╔══
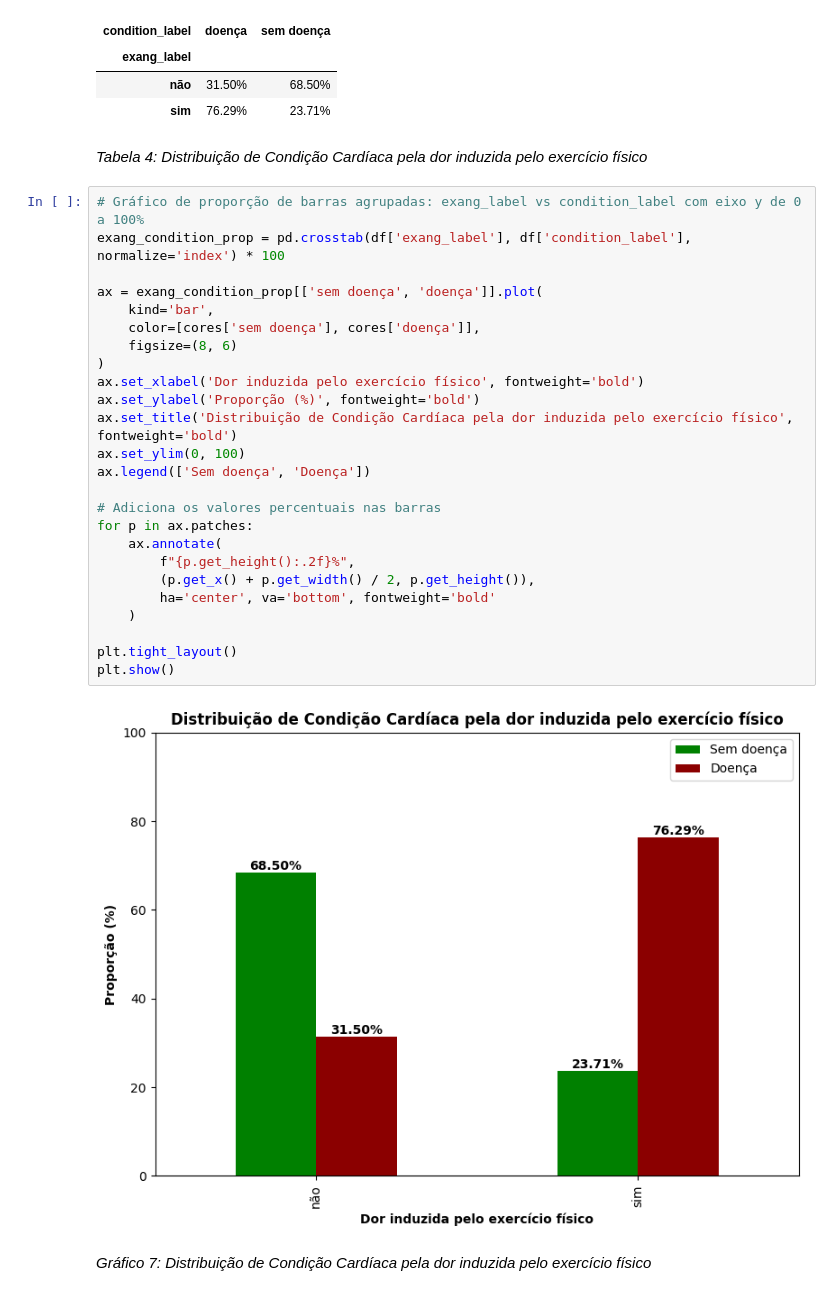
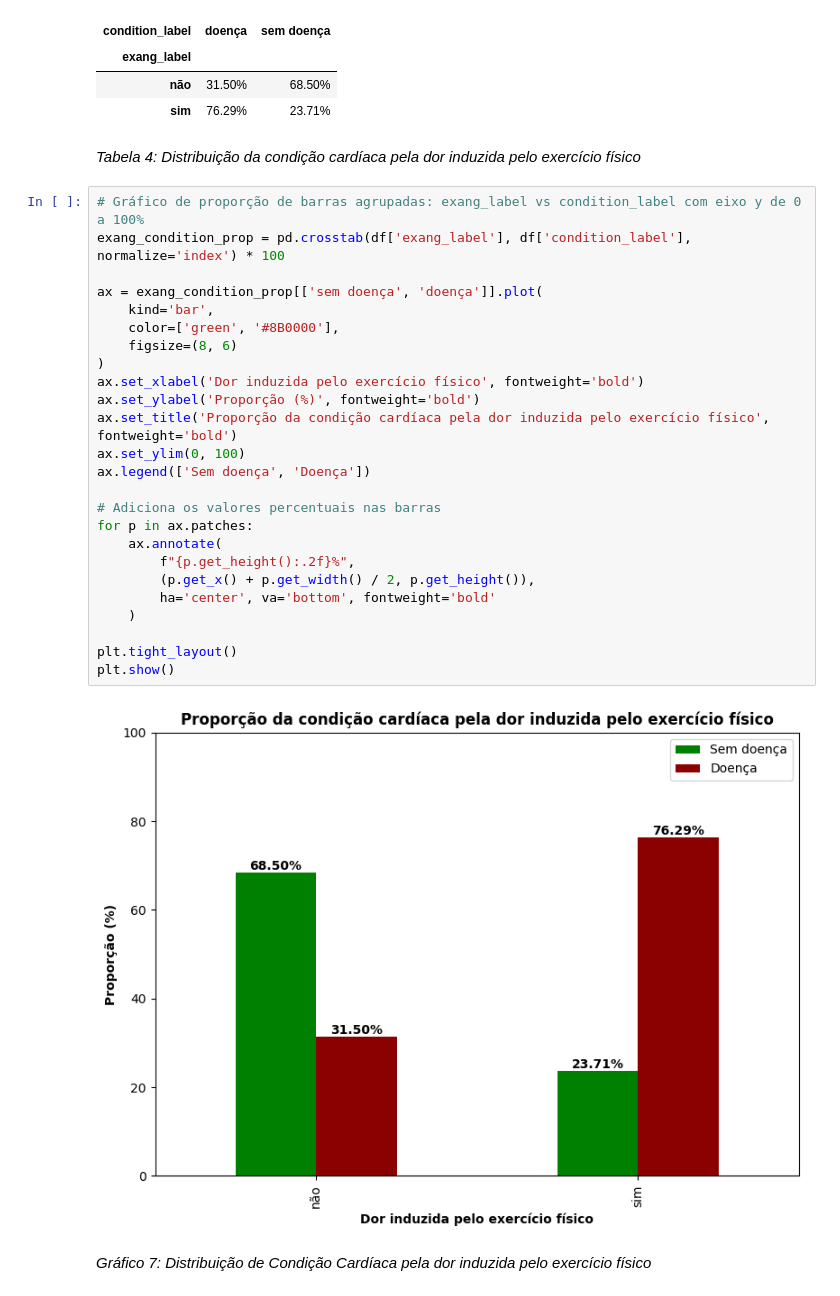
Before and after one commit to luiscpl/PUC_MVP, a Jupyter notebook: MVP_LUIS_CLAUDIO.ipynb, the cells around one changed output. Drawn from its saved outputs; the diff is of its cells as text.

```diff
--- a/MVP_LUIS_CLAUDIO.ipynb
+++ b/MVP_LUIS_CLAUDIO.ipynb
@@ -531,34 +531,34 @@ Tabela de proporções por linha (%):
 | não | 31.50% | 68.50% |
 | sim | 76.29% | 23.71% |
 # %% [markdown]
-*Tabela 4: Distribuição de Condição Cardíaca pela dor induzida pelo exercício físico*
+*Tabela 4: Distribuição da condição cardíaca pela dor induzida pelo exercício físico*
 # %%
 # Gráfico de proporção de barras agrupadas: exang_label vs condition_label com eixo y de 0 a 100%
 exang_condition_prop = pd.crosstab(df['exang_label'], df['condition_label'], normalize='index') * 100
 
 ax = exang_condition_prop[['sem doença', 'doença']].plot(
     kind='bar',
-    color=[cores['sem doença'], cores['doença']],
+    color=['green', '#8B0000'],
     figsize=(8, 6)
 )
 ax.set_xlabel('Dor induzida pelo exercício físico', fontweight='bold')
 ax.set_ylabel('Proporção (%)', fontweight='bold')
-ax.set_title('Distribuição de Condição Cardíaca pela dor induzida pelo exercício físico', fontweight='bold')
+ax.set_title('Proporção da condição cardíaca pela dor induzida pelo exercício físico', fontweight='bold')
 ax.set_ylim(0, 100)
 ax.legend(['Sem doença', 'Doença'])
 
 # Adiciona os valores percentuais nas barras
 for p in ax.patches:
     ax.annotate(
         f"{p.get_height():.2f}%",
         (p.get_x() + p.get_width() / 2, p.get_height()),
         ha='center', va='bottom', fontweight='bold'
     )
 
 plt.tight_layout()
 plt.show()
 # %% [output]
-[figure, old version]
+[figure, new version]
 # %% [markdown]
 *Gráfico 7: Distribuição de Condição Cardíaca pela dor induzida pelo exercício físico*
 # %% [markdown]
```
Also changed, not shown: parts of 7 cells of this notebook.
╚══
╔══
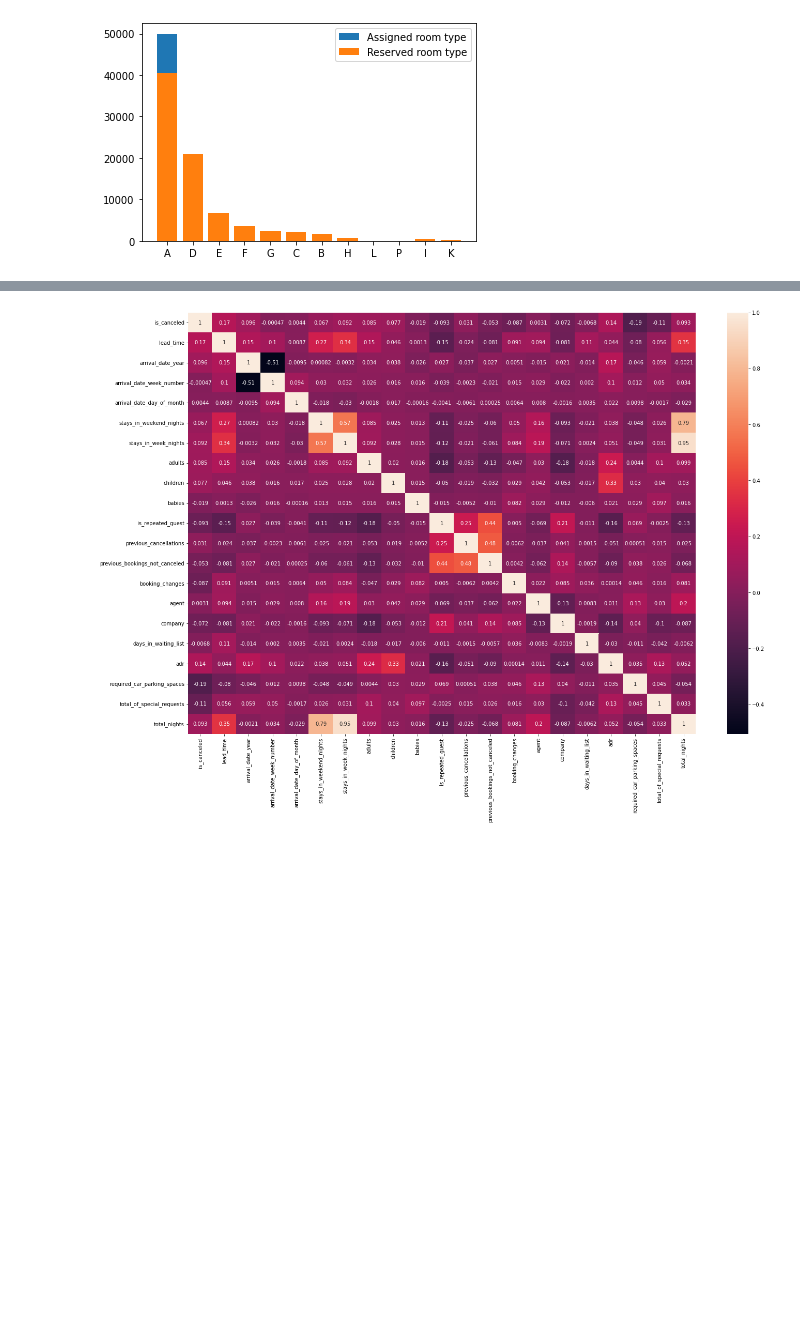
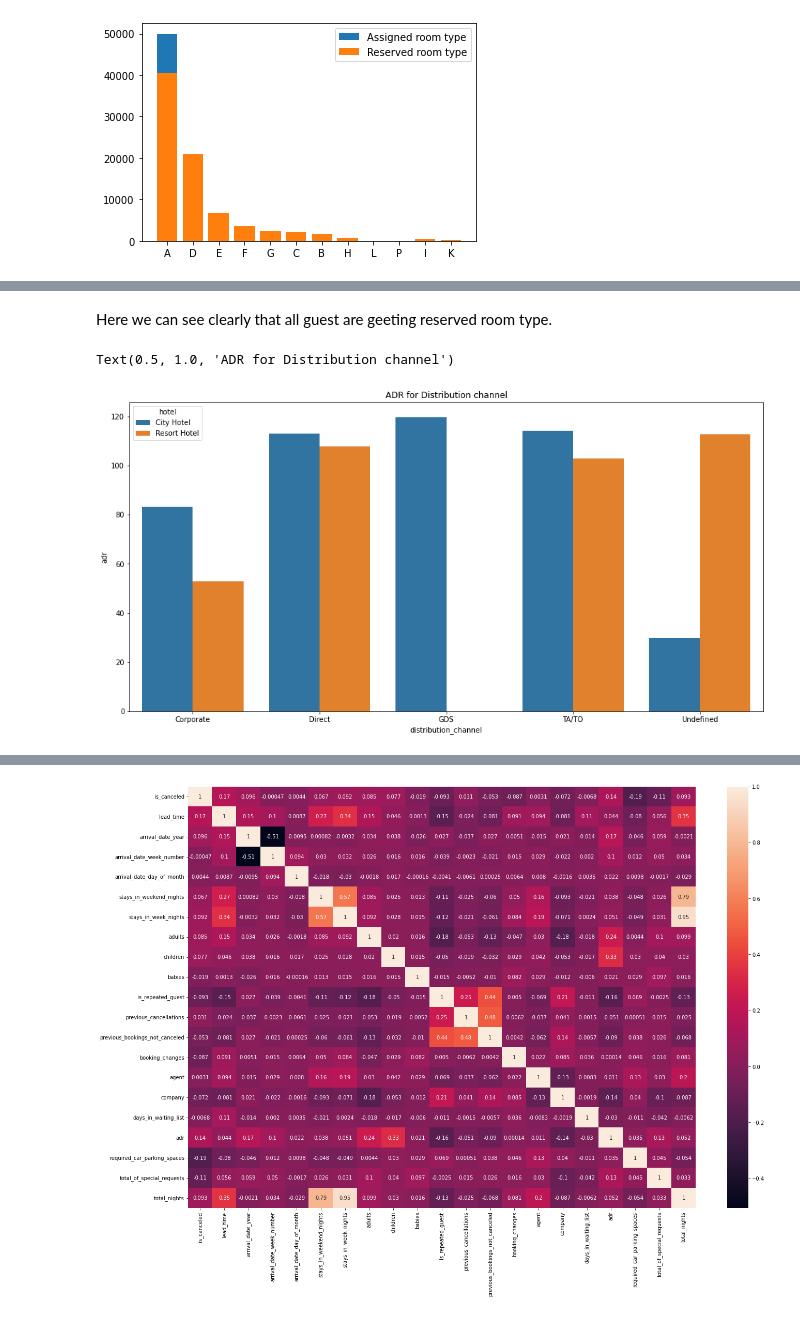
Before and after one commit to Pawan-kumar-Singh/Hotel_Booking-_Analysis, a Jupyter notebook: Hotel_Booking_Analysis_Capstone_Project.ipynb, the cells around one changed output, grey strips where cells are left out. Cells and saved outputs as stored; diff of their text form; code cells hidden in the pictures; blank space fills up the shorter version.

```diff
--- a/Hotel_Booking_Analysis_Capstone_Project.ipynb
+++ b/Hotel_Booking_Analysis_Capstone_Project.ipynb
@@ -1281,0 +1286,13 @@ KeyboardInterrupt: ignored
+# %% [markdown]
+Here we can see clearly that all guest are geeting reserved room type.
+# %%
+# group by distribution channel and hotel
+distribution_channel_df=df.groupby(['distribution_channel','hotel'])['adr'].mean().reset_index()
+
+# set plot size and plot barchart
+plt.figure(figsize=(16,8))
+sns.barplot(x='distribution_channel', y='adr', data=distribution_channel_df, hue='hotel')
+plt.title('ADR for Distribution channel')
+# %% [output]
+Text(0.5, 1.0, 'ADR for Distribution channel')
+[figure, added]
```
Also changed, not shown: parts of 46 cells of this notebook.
╚══
## Directions
For each line in the entries that holds "bold", return that line.

## Response to the task
 ax.set_xlabel('Dor induzida pelo exercício físico', fontweight='bold')
 ax.set_ylabel('Proporção (%)', fontweight='bold')
-ax.set_title('Distribuição de Condição Cardíaca pela dor induzida pelo exercício físico', fontweight='bold')
+ax.set_title('Proporção da condição cardíaca pela dor induzida pelo exercício físico', fontweight='bold')
         ha='center', va='bottom', fontweight='bold'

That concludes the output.